SINGAPORE (Oct 15): A decade since the global financial crisis (GFC), the US equity market is trading at new highs. But some analysts are anticipating a correction driven by the monetary policy tools implemented in the wake of the crisis. In a way, the ultra-loose policies encouraged risk-taking. Easy money, quantitative easing and very low interest rates have led to asset inflation. Meanwhile, the bulk of the liquidity flowed into the equity and debt markets.
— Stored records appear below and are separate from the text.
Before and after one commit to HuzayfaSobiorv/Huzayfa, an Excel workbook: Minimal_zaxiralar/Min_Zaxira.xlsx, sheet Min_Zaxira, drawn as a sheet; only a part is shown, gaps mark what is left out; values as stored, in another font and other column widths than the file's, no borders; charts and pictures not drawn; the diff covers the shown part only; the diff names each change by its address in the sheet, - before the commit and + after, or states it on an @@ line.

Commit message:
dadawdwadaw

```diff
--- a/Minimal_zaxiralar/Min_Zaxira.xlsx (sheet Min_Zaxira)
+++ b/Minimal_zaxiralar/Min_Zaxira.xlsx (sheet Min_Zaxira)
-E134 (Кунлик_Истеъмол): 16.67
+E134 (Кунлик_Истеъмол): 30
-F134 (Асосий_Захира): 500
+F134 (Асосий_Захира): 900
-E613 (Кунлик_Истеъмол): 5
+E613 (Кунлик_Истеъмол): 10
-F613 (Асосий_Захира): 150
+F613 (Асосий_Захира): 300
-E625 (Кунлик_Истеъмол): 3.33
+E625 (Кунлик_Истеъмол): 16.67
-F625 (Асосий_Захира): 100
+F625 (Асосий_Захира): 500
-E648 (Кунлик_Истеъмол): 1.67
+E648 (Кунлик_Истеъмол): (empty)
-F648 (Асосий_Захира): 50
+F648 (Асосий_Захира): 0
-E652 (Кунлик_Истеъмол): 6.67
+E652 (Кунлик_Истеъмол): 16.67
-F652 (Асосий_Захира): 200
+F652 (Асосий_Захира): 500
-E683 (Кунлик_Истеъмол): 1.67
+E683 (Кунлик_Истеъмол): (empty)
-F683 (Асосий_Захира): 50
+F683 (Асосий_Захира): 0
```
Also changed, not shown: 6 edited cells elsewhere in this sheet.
“In the aftermath of the GFC, the bond market more than doubled, from US$27 trillion to US$57 trillion [$78.8 trillion]. The banks no longer hold the inventory. Passive investment in ETFs has risen from US$800 billion to US$5 trillion. So, you have this tremendous asset inflation, but market liquidity has dropped,” notes Joyce Chang, head of global research at JPMorgan, in a recent interview.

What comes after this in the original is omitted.